• **Action item**:
Return the records verbatim.

Start of Block

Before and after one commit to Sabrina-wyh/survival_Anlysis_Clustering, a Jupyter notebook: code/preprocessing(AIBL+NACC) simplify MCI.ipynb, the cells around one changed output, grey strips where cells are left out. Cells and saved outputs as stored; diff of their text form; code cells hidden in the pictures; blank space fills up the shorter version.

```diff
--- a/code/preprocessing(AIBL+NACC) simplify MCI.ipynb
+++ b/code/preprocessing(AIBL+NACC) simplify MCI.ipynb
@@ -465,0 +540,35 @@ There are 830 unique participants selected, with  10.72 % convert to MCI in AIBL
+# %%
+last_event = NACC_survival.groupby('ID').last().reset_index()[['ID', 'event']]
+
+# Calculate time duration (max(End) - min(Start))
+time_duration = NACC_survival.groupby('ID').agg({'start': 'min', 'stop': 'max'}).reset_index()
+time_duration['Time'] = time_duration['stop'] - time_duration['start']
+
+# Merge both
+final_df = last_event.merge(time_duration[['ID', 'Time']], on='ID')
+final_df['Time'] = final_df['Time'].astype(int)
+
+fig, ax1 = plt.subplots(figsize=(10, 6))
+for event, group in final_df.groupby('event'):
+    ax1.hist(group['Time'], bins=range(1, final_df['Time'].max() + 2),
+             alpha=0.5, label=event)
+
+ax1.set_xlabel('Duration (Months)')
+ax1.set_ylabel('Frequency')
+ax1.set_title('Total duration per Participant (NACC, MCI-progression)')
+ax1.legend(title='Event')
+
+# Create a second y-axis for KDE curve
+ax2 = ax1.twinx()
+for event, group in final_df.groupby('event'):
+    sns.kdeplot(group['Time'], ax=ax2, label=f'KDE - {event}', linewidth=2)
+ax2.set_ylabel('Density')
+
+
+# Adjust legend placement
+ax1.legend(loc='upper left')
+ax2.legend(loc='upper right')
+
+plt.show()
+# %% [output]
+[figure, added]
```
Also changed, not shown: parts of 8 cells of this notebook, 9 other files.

End of Block

• **Output for this exercise**:
Before and after one commit to Sabrina-wyh/survival_Anlysis_Clustering, a Jupyter notebook: code/preprocessing(AIBL+NACC) simplify MCI.ipynb, the cells around one changed output, grey strips where cells are left out. Cells and saved outputs as stored; diff of their text form; code cells hidden in the pictures; blank space fills up the shorter version.

```diff
--- a/code/preprocessing(AIBL+NACC) simplify MCI.ipynb
+++ b/code/preprocessing(AIBL+NACC) simplify MCI.ipynb
@@ -465,0 +540,35 @@ There are 830 unique participants selected, with  10.72 % convert to MCI in AIBL
+# %%
+last_event = NACC_survival.groupby('ID').last().reset_index()[['ID', 'event']]
+
+# Calculate time duration (max(End) - min(Start))
+time_duration = NACC_survival.groupby('ID').agg({'start': 'min', 'stop': 'max'}).reset_index()
+time_duration['Time'] = time_duration['stop'] - time_duration['start']
+
+# Merge both
+final_df = last_event.merge(time_duration[['ID', 'Time']], on='ID')
+final_df['Time'] = final_df['Time'].astype(int)
+
+fig, ax1 = plt.subplots(figsize=(10, 6))
+for event, group in final_df.groupby('event'):
+    ax1.hist(group['Time'], bins=range(1, final_df['Time'].max() + 2),
+             alpha=0.5, label=event)
+
+ax1.set_xlabel('Duration (Months)')
+ax1.set_ylabel('Frequency')
+ax1.set_title('Total duration per Participant (NACC, MCI-progression)')
+ax1.legend(title='Event')
+
+# Create a second y-axis for KDE curve
+ax2 = ax1.twinx()
+for event, group in final_df.groupby('event'):
+    sns.kdeplot(group['Time'], ax=ax2, label=f'KDE - {event}', linewidth=2)
+ax2.set_ylabel('Density')
+
+
+# Adjust legend placement
+ax1.legend(loc='upper left')
+ax2.legend(loc='upper right')
+
+plt.show()
+# %% [output]
+[figure, added]
```
Also changed, not shown: parts of 8 cells of this notebook, 9 other files.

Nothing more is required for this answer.